"Scratchers" were asked to write no more than one new piece per day, but encouraged to keep a ‘regular turnover’, so that there was a tight feedback loop between writing and performing.

Cornelius Cardew talking about the Scratch Orchestra


courtesy of Ubu Web


Out yonder

"Out yonder (neighbour boy)" is a strange short film by David Lynch featuring his son Austin. (2007)
This movie is using brightly concrete sounds "off" which contribute to the strangeness of this story...
The main hook of "Out Yonder" is that just about every sentence using the word "be" or the phrase "be's bein'".
This film is included in the DVD "Dynamic:01 - The best of David Lynch"

The Dead C

Superb live of The Dead C in the "Sonic Protest festival" in Paris
Michael Morley, guitar & vocals
Robbie Yeats, drums

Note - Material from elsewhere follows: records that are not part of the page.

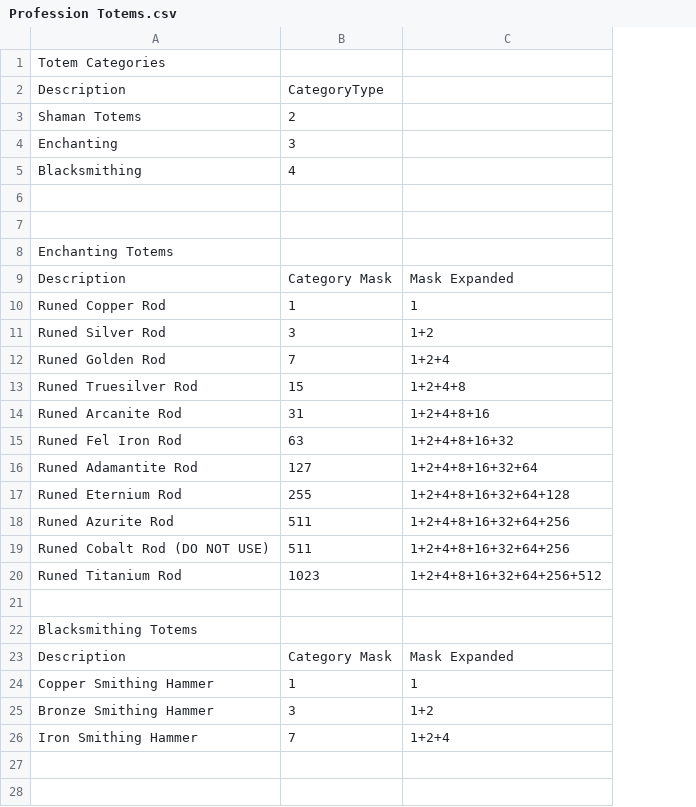
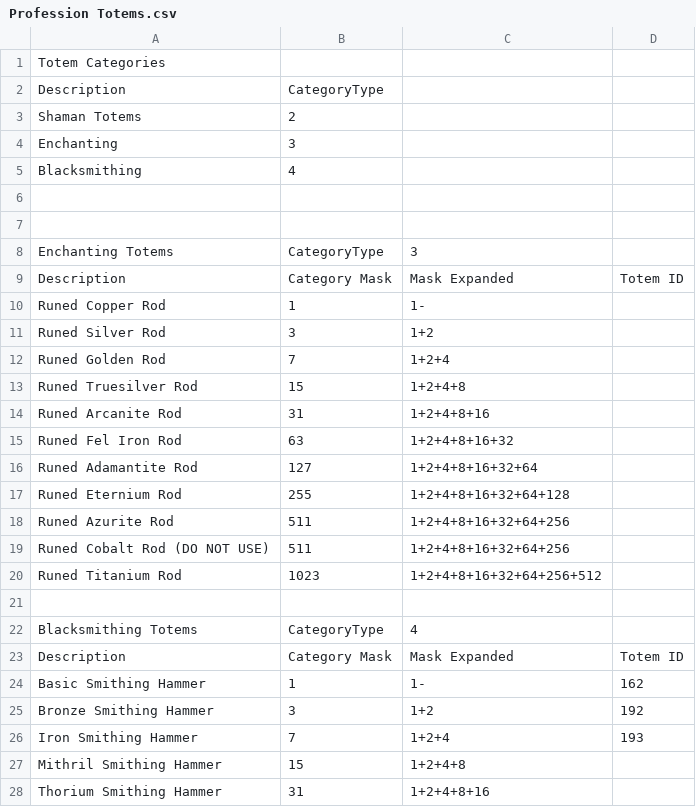
Before and after one commit to ZepplinCore-Development/Zeppelin-Craft, a CSV file: SQL/custom/db_world/Professions/Profession Totems.csv, drawn as a sheet; the diff names each change by its address in the sheet, - before the commit and + after, or states it on an @@ line.

Commit message:
iron hammer

```diff
--- a/SQL/custom/db_world/Professions/Profession Totems.csv
+++ b/SQL/custom/db_world/Professions/Profession Totems.csv
+column D, rows 9-26: Totem ID |  |  |  |  |  |  |  |  |  |  |  |  |  | Totem ID | 162 | 192 | 193
-B8: (empty)
+B8: CategoryType
-C8: (empty)
+C8: 3
-C10: 1
+C10: 1-
-B22: (empty)
+B22: CategoryType
-C22: (empty)
+C22: 4
-A24: Copper Smithing Hammer
+A24: Basic Smithing Hammer
-C24: 1
+C24: 1-
+row 27: Mithril Smithing Hammer | 15 | 1+2+4+8
+row 28: Thorium Smithing Hammer | 31 | 1+2+4+8+16
```
Also changed, not shown: 5 other files.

and another extract of the same concert  <<<here>>>



The seminal new-zealander trio "The Dead C" made up of members Bruce Russell, Michael Morley and Robbie Yeats will be for a "Sonic protest concert" in La Dynamo in Pantin next wenesday 17 april.

The Dead C, the experimental band otherwise "Sonic Youth" would have never exist.

Bruce Russell who created Xpressway record label and then the famous record label "Corpus Hermeticum"  wrote an excellent book around sound and noise titled "Left-handed blows - Writing on sound 1993-2009"

& a Bruce's  radiophonic work for Kunstradio in Vienna <<<here>>>


Roomfull of teeth

"Roomfull of teeth" is an american vocal octet founded in 2009 by Brad Wells.
They try to re-build the new vocal music of this XXI th century.
In the continuity of the Glass's scores for voices.
Creating a new repertoire without borders, they integrate all different technicals they learned as the Tuvan and Inuit throat's singing as well the yodeling.



 Hier, ouverture de la trentième édition du festival "Banlieues Bleues", avec les guitares électriques de Noël Akchoté et quelques complices jouant le deuxième livre de madrigaux de Carlo Gesualdo : tout en finesse, délicatesse et sensualité...  
more details

et aussi le magnifique et prolifique musicien brésilien Egberto Gismonti qui a déployé toute sa virtuosité et sa générosité pendant presque deux heures de récital...

à écouter et (ou) podcaster <<<ICI>>>

et ici à Tokyo en 2008


Jew's harp

A piece of Jew's harp by my friend David Coulter
at LimeWharf's Kitchen Experiment 01 'Eat The World', 13-03-2013